- Your instructions -
Identify each line below that contains the word "targetKm", and copy it out.

□ □ □

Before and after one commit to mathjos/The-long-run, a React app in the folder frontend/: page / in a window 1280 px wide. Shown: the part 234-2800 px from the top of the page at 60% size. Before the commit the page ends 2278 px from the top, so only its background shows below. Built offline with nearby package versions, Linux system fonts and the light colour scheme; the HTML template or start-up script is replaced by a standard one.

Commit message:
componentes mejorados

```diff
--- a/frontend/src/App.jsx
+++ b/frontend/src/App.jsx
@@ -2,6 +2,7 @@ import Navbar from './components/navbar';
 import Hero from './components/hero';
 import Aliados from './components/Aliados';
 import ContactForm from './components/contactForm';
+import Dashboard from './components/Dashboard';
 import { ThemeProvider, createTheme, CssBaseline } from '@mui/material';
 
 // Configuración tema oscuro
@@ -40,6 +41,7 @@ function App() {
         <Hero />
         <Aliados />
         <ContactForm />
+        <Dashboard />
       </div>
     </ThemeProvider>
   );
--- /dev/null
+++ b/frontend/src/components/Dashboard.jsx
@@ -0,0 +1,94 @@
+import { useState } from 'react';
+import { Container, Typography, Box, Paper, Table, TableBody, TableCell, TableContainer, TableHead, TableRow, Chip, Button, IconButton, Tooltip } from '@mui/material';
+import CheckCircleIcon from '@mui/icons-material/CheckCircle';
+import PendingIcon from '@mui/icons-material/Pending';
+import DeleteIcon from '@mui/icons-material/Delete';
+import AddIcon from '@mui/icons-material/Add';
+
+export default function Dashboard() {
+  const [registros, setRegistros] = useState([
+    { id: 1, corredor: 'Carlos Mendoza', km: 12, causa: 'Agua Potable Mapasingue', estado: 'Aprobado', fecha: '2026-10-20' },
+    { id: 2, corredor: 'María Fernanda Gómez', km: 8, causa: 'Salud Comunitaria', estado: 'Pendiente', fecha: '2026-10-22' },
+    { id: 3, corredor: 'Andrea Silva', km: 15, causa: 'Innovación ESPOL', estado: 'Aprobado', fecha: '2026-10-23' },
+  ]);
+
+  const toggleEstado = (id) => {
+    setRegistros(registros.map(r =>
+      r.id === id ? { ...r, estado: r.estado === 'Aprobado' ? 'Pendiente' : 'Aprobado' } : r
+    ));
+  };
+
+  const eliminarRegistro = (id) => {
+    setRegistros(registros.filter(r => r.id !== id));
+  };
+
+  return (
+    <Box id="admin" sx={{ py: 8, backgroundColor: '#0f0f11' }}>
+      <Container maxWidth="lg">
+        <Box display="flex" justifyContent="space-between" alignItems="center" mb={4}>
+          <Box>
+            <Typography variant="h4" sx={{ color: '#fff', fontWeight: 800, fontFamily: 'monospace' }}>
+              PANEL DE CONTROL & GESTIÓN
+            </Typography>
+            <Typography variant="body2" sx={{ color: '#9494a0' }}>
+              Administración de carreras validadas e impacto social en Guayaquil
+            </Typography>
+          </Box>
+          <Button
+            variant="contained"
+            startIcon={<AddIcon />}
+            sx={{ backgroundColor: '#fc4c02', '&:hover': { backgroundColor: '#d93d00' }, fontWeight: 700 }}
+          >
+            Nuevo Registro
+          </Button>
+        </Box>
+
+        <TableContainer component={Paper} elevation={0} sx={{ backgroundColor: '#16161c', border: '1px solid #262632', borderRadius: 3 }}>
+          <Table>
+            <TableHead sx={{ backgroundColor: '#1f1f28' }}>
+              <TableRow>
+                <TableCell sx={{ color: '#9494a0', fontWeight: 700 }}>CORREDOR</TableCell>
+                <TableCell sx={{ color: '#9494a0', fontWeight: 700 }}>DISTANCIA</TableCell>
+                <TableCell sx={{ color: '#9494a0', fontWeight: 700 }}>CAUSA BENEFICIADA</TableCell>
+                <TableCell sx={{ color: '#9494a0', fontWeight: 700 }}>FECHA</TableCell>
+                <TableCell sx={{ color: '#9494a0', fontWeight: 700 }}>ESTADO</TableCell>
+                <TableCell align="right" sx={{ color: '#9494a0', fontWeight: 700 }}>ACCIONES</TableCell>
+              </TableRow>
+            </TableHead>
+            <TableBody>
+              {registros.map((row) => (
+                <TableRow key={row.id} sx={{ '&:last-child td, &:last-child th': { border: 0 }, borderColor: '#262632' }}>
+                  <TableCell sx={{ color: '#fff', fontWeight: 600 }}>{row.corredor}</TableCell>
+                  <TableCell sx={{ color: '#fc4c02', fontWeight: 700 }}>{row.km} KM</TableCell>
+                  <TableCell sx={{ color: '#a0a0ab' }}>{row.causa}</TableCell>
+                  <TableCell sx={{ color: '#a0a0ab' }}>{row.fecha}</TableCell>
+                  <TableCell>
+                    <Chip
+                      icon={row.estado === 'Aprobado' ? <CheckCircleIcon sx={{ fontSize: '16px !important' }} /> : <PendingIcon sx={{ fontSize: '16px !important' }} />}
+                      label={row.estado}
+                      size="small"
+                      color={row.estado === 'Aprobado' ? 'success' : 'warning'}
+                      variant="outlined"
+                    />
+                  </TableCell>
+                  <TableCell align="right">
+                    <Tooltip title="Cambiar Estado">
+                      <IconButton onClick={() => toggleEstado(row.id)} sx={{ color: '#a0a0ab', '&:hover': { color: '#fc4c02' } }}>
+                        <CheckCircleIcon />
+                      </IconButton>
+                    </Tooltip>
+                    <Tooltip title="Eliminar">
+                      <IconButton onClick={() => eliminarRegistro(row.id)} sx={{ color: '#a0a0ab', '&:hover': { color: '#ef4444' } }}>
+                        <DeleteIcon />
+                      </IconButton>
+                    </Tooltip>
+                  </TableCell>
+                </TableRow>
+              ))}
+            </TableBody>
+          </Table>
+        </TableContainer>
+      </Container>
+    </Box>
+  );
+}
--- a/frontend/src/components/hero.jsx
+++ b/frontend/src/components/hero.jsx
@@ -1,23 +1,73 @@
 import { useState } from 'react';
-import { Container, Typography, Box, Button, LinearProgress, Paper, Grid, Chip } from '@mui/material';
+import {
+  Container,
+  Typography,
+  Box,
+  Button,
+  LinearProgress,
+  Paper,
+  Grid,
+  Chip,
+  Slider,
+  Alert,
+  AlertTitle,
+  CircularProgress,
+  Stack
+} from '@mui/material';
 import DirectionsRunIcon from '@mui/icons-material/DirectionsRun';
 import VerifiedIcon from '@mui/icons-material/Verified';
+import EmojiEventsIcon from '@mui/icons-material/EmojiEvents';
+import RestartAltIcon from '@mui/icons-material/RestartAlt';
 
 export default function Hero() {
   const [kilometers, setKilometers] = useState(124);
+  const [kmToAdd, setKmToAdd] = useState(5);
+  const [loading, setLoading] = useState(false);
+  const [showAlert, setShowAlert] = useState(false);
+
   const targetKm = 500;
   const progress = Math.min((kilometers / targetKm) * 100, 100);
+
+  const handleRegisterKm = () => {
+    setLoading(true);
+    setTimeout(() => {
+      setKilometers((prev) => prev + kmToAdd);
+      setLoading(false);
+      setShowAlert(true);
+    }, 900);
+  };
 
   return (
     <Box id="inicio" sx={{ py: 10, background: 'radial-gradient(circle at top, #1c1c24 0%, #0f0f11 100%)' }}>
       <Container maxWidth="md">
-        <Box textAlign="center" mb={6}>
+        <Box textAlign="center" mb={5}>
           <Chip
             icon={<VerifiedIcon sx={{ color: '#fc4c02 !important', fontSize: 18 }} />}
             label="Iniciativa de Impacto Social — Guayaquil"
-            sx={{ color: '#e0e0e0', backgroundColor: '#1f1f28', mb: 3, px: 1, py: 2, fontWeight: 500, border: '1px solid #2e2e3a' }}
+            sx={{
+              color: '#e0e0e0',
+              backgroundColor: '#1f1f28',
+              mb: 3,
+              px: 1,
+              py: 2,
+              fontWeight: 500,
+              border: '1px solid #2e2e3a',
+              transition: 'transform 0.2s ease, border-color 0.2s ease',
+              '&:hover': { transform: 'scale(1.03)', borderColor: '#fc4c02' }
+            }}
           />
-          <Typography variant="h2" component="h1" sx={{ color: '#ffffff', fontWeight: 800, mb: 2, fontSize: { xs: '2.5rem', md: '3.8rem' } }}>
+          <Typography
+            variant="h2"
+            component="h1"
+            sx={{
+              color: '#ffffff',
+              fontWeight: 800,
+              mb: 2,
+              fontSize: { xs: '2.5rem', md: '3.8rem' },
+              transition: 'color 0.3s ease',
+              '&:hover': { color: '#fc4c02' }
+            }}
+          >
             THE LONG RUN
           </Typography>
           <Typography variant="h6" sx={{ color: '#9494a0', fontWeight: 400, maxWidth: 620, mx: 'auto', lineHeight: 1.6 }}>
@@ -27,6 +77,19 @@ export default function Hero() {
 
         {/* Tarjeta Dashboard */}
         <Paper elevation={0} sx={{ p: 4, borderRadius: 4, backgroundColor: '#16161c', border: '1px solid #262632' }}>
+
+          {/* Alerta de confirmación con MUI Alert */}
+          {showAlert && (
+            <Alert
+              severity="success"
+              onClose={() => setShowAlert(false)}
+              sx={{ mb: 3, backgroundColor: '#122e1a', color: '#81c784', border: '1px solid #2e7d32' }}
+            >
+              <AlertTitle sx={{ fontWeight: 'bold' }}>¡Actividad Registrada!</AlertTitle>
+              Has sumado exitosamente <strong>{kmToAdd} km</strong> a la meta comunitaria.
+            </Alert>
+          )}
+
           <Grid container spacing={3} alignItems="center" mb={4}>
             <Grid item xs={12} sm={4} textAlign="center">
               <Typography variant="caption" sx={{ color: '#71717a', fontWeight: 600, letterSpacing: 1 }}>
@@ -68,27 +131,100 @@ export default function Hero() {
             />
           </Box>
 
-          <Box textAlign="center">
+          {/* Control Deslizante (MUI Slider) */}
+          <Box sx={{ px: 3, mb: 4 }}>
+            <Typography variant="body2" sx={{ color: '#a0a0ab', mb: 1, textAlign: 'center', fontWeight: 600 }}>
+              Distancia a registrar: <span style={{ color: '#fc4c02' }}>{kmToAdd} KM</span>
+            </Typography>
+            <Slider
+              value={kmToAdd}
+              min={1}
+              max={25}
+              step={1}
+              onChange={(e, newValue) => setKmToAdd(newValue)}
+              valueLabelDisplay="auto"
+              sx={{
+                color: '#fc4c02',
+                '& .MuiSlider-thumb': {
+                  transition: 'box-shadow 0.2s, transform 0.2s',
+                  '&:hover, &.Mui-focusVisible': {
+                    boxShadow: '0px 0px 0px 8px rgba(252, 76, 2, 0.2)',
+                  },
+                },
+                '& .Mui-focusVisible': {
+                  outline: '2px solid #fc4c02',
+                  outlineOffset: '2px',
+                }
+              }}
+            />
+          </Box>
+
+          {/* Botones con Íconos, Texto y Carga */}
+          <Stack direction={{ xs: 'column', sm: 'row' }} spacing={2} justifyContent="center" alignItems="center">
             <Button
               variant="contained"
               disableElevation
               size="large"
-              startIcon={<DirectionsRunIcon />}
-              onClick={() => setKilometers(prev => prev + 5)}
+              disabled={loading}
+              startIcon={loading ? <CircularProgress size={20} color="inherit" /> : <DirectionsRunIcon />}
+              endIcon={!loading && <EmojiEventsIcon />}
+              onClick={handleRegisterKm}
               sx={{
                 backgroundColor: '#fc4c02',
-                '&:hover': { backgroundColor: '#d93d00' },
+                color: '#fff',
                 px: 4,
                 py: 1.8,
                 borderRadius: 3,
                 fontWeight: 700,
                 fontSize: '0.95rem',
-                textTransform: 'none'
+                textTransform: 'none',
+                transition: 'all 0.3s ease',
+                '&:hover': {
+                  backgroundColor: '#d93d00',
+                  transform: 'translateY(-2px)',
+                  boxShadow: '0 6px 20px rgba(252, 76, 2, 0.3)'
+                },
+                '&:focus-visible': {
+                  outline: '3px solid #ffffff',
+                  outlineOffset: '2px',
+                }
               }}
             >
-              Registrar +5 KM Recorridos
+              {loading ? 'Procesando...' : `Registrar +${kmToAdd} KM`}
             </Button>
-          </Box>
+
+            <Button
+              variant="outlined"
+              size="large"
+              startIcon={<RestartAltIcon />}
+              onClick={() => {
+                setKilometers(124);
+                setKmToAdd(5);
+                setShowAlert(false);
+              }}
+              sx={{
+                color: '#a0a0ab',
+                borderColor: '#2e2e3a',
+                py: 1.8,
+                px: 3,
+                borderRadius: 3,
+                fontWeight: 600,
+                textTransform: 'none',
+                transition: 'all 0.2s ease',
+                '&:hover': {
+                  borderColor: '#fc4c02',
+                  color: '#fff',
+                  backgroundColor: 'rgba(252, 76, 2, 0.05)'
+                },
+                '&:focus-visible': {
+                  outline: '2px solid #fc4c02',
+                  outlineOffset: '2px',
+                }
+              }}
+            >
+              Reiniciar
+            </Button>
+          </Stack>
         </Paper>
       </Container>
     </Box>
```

□ □ □

- Response below -
   const targetKm = 500;
   const progress = Math.min((kilometers / targetKm) * 100, 100);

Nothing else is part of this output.